But lately, his conspicuous crown seems inconspicuously heavy; five years as ruler of the welterweight division can do it to the best of them. He has twice pulled out of scheduled main event fights against two of the most dangerous fighters he has faced since his rematch with Matt Serra, the only man to stop him with punches in MMA’s biggest upset.

As good and as tough as Matt Hughes, Jon Fitch, Thiago Alves, BJ Penn and Sean Sherk were, none of them, except for the smaller Penn, are all around technique fighters like Carlos “The Natural Born Killer” Condit and MMA true to the bone, bad boy Nick Diaz. Diaz and Condit don’t rely on the stand up game to win. They also don’t rely on the ground game as their go to. They are ambidextrous in their winning ways. They have proven to beat the bombers on their feet and the grapplers on the ground.

George St. Pierre or, as the MMA world calls him, GSP, could retire tomorrow and he will be a shoe in for the UFC’s Hall of Fame (though even without a UFC HOF, he’s an MMA Hall of Famer for sure). But in another realm of combat sports, GSP may find his legacy tainted. For just as Floyd Mayweather and Manny Pacquiao’s careers have been impressive, and for all they have accomplished, their careers will still seem unfulfilled if they never meet. GSP’s career may seem the same way as Diaz and Condit have been fighting at the contender level for the last five years in different organizations internationally.

GSP’s last time in the octagon was almost a year ago and it was a less than stellar showing against top contender Jake Shields. GSP, while winning comfortably on points, sounded less like a king defending his rule and more like a protector of a throne. Shields has since been knocked out in one round by Jake Ellenberger, who, in turn, lost a close decision to Condit in 2009. GSP’s best hope is for a truly magnificent fight which will produce a truly magnificent contender that MMA fans will pay to see.

And that brings us back to Diaz and Condit; two honey badgers fighting for the same prize. They both fight with unbridled fury unusual for fighters with such technically superior skills and conditioning. They both go for the knockout every time the fight is on the feet and they always go for submissions when the fight is on the ground. These fighters always give fans a top-quality production on every level and give fans their money’s worth.

Diaz fights with an aggression that is only matched by his prefight antics. He genuinely dislikes the
business of fighting but he gives all fighters the business. Diaz brings five thousand volts of pain that is given even more intensity by the crowds that ignite his style with their roars. Diaz lets his emotions ooze from his pores and he translates those emotions into crisp punches and a never-say-die attitude.
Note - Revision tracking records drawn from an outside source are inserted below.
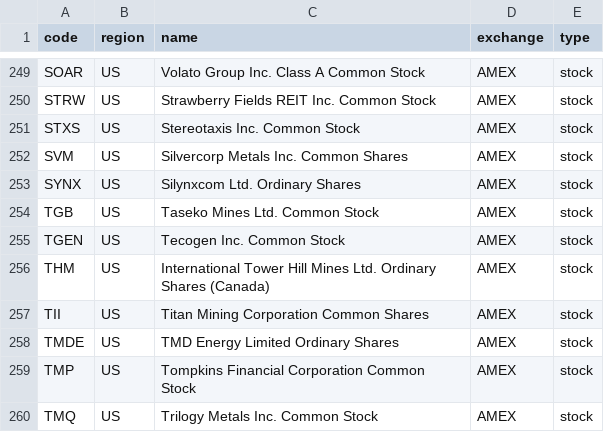
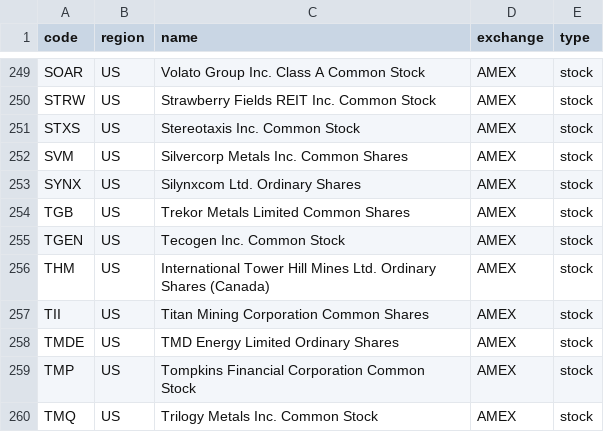
Before and after one commit to irachex/open-stock-data, a CSV file: symbols/AMEX.csv, drawn as a sheet; only a part is shown, gaps mark what is left out.

```diff
--- a/symbols/AMEX.csv
+++ b/symbols/AMEX.csv
@@ -253,3 +253,3 @@ SVM,US,Silvercorp Metals Inc. Common Shares,AMEX,stock
 SYNX,US,Silynxcom Ltd. Ordinary Shares,AMEX,stock
-TGB,US,Taseko Mines Ltd. Common Stock,AMEX,stock
+TGB,US,Trekor Metals Limited Common Shares,AMEX,stock
 TGEN,US,Tecogen Inc. Common Stock,AMEX,stock
```
Also changed, not shown: symbols/BSE.csv, symbols/HKEX.csv, 4 other files.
Condit is not to be outdone. He carries the professionalism befitting a fighter who respects the sideshow that goes with promoting a fight. But he also fights like a Mack truck with no brakes trying to avoid a cliff. For every kick, punch, and slam he receives he intends on shaking it off and giving it just as good as he got it; just like Diaz.
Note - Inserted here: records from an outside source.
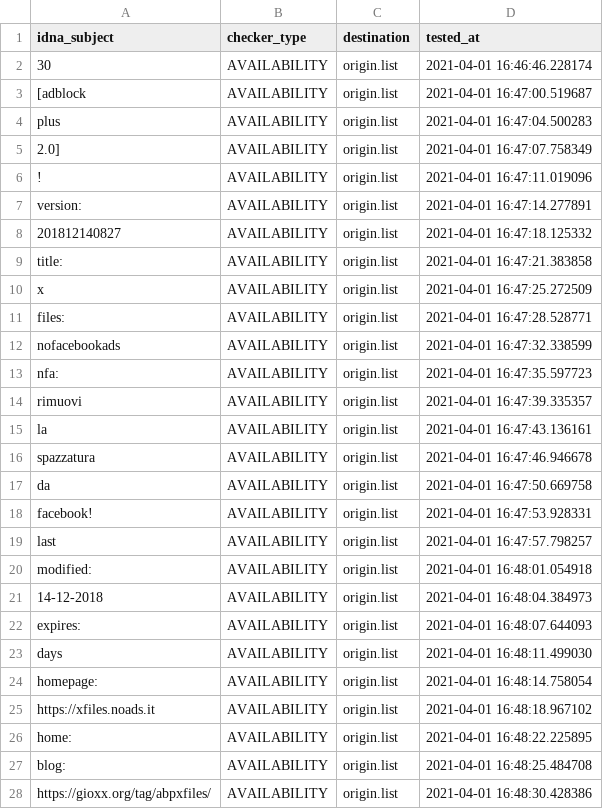
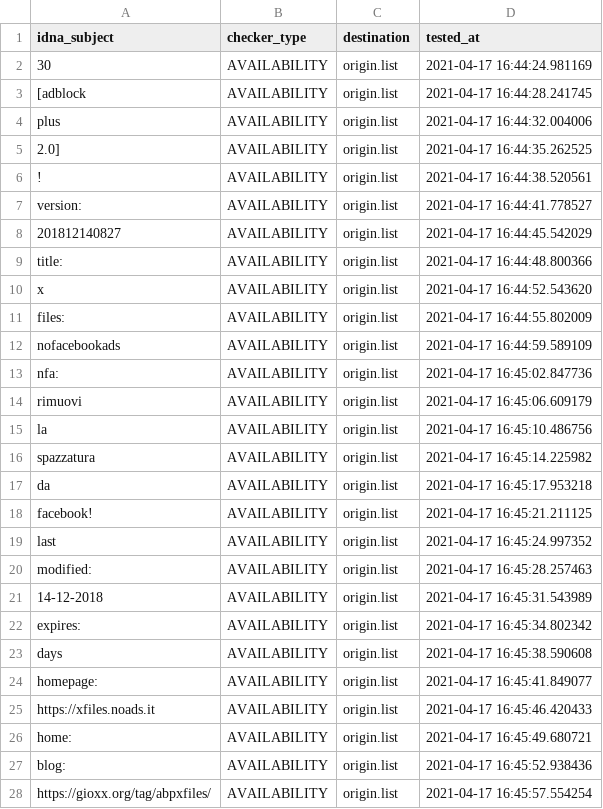
Before and after one commit to dead-hosts/xfiles_facebook_git_gioxx, a CSV file: .pyfunceble/inactive.csv, drawn as a sheet; only a part is shown; the diff covers the shown part only.

```diff
--- a/.pyfunceble/inactive.csv
+++ b/.pyfunceble/inactive.csv
@@ -1,28 +1,28 @@
 idna_subject,checker_type,destination,tested_at
-30,AVAILABILITY,origin.list,2021-04-01 16:46:46.228174
-[adblock,AVAILABILITY,origin.list,2021-04-01 16:47:00.519687
-plus,AVAILABILITY,origin.list,2021-04-01 16:47:04.500283
-2.0],AVAILABILITY,origin.list,2021-04-01 16:47:07.758349
-!,AVAILABILITY,origin.list,2021-04-01 16:47:11.019096
-version:,AVAILABILITY,origin.list,2021-04-01 16:47:14.277891
-201812140827,AVAILABILITY,origin.list,2021-04-01 16:47:18.125332
-title:,AVAILABILITY,origin.list,2021-04-01 16:47:21.383858
-x,AVAILABILITY,origin.list,2021-04-01 16:47:25.272509
-files:,AVAILABILITY,origin.list,2021-04-01 16:47:28.528771
-nofacebookads,AVAILABILITY,origin.list,2021-04-01 16:47:32.338599
-nfa:,AVAILABILITY,origin.list,2021-04-01 16:47:35.597723
-rimuovi,AVAILABILITY,origin.list,2021-04-01 16:47:39.335357
-la,AVAILABILITY,origin.list,2021-04-01 16:47:43.136161
-spazzatura,AVAILABILITY,origin.list,2021-04-01 16:47:46.946678
-da,AVAILABILITY,origin.list,2021-04-01 16:47:50.669758
-facebook!,AVAILABILITY,origin.list,2021-04-01 16:47:53.928331
-last,AVAILABILITY,origin.list,2021-04-01 16:47:57.798257
-modified:,AVAILABILITY,origin.list,2021-04-01 16:48:01.054918
-14-12-2018,AVAILABILITY,origin.list,2021-04-01 16:48:04.384973
-expires:,AVAILABILITY,origin.list,2021-04-01 16:48:07.644093
-days,AVAILABILITY,origin.list,2021-04-01 16:48:11.499030
-homepage:,AVAILABILITY,origin.list,2021-04-01 16:48:14.758054
-https://xfiles.noads.it,AVAILABILITY,origin.list,2021-04-01 16:48:18.967102
-home:,AVAILABILITY,origin.list,2021-04-01 16:48:22.225895
-blog:,AVAILABILITY,origin.list,2021-04-01 16:48:25.484708
-https://gioxx.org/tag/abpxfiles/,AVAILABILITY,origin.list,2021-04-01 16:48:30.428386
+30,AVAILABILITY,origin.list,2021-04-17 16:44:24.981169
+[adblock,AVAILABILITY,origin.list,2021-04-17 16:44:28.241745
+plus,AVAILABILITY,origin.list,2021-04-17 16:44:32.004006
+2.0],AVAILABILITY,origin.list,2021-04-17 16:44:35.262525
+!,AVAILABILITY,origin.list,2021-04-17 16:44:38.520561
+version:,AVAILABILITY,origin.list,2021-04-17 16:44:41.778527
+201812140827,AVAILABILITY,origin.list,2021-04-17 16:44:45.542029
+title:,AVAILABILITY,origin.list,2021-04-17 16:44:48.800366
+x,AVAILABILITY,origin.list,2021-04-17 16:44:52.543620
+files:,AVAILABILITY,origin.list,2021-04-17 16:44:55.802009
+nofacebookads,AVAILABILITY,origin.list,2021-04-17 16:44:59.589109
+nfa:,AVAILABILITY,origin.list,2021-04-17 16:45:02.847736
+rimuovi,AVAILABILITY,origin.list,2021-04-17 16:45:06.609179
+la,AVAILABILITY,origin.list,2021-04-17 16:45:10.486756
+spazzatura,AVAILABILITY,origin.list,2021-04-17 16:45:14.225982
+da,AVAILABILITY,origin.list,2021-04-17 16:45:17.953218
+facebook!,AVAILABILITY,origin.list,2021-04-17 16:45:21.211125
+last,AVAILABILITY,origin.list,2021-04-17 16:45:24.997352
+modified:,AVAILABILITY,origin.list,2021-04-17 16:45:28.257463
+14-12-2018,AVAILABILITY,origin.list,2021-04-17 16:45:31.543989
+expires:,AVAILABILITY,origin.list,2021-04-17 16:45:34.802342
+days,AVAILABILITY,origin.list,2021-04-17 16:45:38.590608
+homepage:,AVAILABILITY,origin.list,2021-04-17 16:45:41.849077
+https://xfiles.noads.it,AVAILABILITY,origin.list,2021-04-17 16:45:46.420433
+home:,AVAILABILITY,origin.list,2021-04-17 16:45:49.680721
+blog:,AVAILABILITY,origin.list,2021-04-17 16:45:52.938436
+https://gioxx.org/tag/abpxfiles/,AVAILABILITY,origin.list,2021-04-17 16:45:57.554254
```
Also changed, not shown: 8 edited cells elsewhere in this file, 14 other files.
The pick here is that Condit will make it past the finish line via a close decision. He is less war-torn than Diaz and does not allow his emotions to betray the fight’s strategy.
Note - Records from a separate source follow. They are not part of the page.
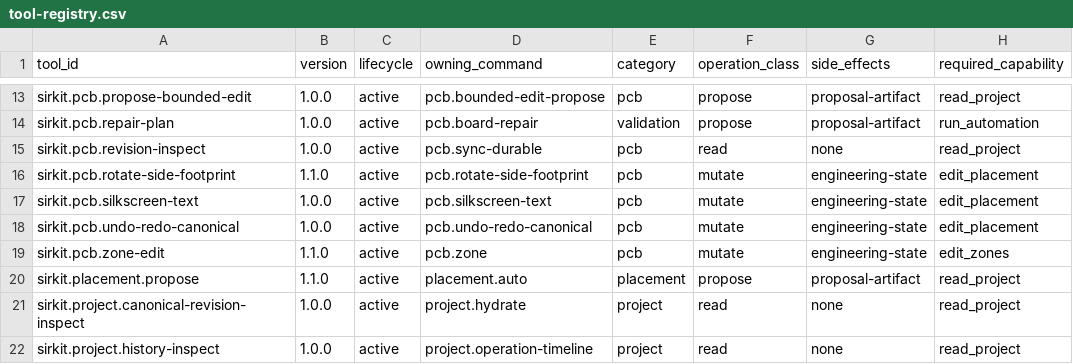
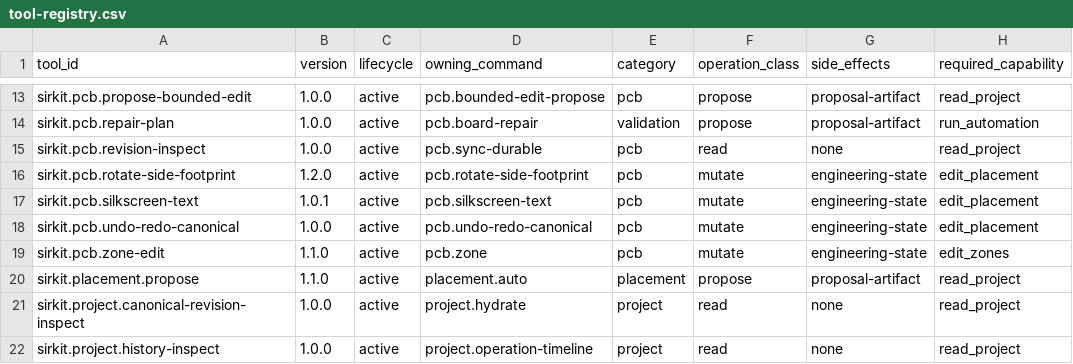
Before and after one commit to dantdani/sirkit-edit, a CSV file: artifacts/ai-control-plane-b04/tool-registry.csv, drawn as a sheet; only a part is shown, gaps mark what is left out; the diff names each change by its address in the sheet, - before the commit and + after, or states it on an @@ line.

```diff
--- a/artifacts/ai-control-plane-b04/tool-registry.csv
+++ b/artifacts/ai-control-plane-b04/tool-registry.csv
-B16 (version): 1.1.0
+B16 (version): 1.2.0
-B17 (version): 1.0.0
+B17 (version): 1.0.1
```
Also changed, not shown: artifacts/ai-control-plane-b09/agent-exposed-tool-manifest.csv, artifacts/ai-control-plane-b09/tool-activation-audit.csv, 23 other files.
Of course, GSP will be watching. And waiting.

R.I.P. Angelo Dundee (1921-2012)



Angelo Dundee passed away on February 1, 2012 at the age of 90. He trained everyone from Cassius Clay to Muhammad Ali to Sugar Ray Leonard and George Foreman 2.0 and was involved in the sport he loved until his dying day. RIP to a boxing legend.








Saturday, January 21, 2012

$1 Million Dollar Prize for Glory World Series fight events 2012

It's too bad they don't have events like this in the States, New York City specifically.

Sunday, January 15, 2012

Vitali Klitschko vs. Derek Chisora

In the video below, Chisora, scheduled to face Vitali on February 18 in Germany, made two unconventional statements in boxing. First, he said he goes both ways sexually when Vitali asked him if he wanted to kiss him. Then, toward the end of the interview, he flat out accused Vitali of "juicing" to stay in shape.

While Vitali has never been a bombastic character, it will be intereting to see if either fighter throws punches with some Cain in them. We shall see.

Fitness Jiu Jitsu